* About this exercise *
Look through the entries below for the string "sheet", and copy each line where it is found.

* Information given *
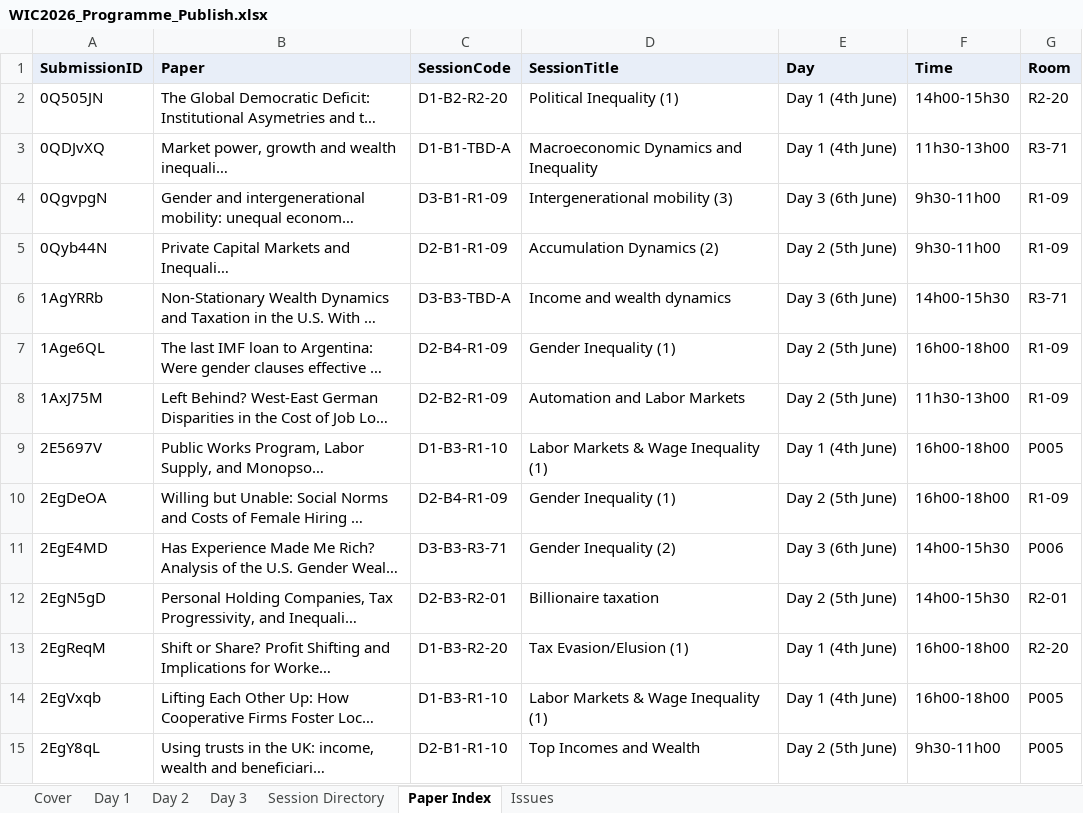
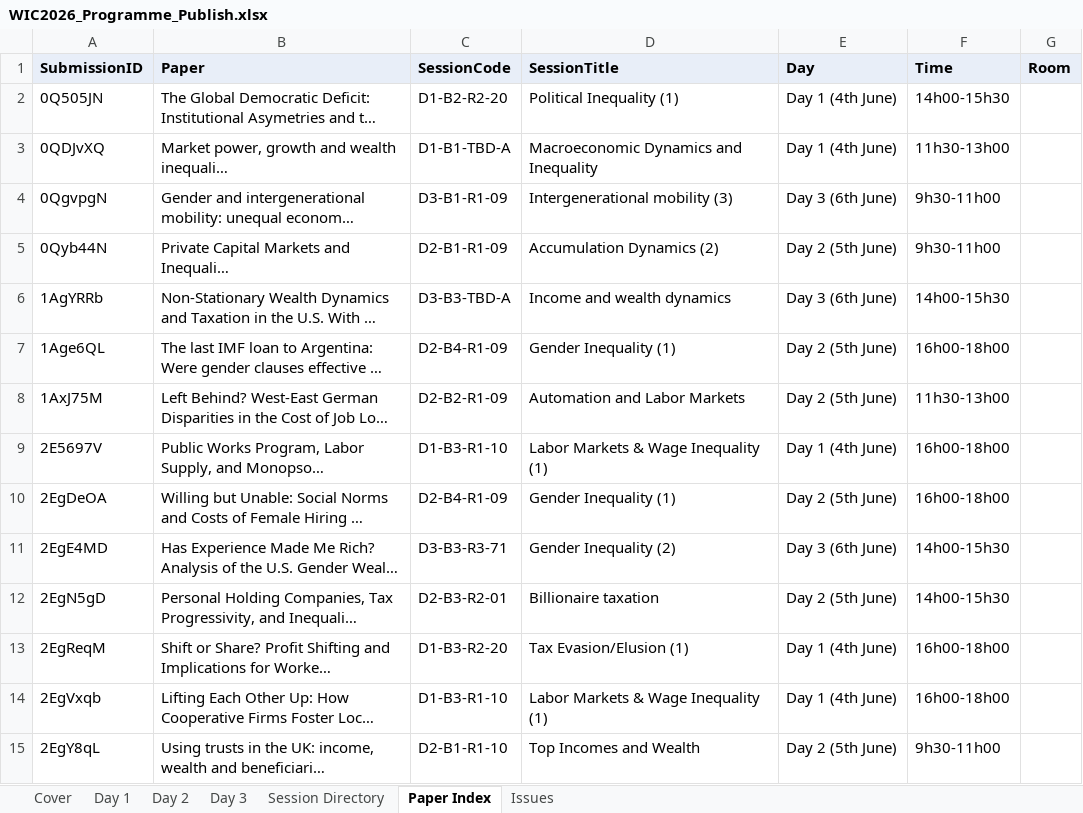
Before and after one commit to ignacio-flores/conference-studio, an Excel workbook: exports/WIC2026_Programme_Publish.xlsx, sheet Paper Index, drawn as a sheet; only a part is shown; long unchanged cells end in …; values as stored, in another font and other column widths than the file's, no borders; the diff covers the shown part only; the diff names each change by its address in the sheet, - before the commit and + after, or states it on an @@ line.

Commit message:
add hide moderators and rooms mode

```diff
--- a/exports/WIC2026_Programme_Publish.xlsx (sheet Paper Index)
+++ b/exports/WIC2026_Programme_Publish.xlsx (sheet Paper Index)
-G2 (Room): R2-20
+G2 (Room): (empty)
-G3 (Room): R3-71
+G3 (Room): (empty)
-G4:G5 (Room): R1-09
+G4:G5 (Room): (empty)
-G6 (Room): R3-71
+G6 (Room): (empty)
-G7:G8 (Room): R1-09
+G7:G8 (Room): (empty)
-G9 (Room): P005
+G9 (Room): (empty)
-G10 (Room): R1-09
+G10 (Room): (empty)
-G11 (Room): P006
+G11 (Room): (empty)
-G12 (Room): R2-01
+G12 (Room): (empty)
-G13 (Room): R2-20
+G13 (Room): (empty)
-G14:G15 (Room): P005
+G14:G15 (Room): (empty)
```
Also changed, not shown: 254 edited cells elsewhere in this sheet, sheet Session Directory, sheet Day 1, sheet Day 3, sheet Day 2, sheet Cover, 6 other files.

* Finished exercise *
Before and after one commit to ignacio-flores/conference-studio, an Excel workbook: exports/WIC2026_Programme_Publish.xlsx, sheet Paper Index, drawn as a sheet; only a part is shown; long unchanged cells end in …; values as stored, in another font and other column widths than the file's, no borders; the diff covers the shown part only; the diff names each change by its address in the sheet, - before the commit and + after, or states it on an @@ line.
--- a/exports/WIC2026_Programme_Publish.xlsx (sheet Paper Index)
+++ b/exports/WIC2026_Programme_Publish.xlsx (sheet Paper Index)
Also changed, not shown: 254 edited cells elsewhere in this sheet, sheet Session Directory, sheet Day 1, sheet Day 3, sheet Day 2, sheet Cover, 6 other files.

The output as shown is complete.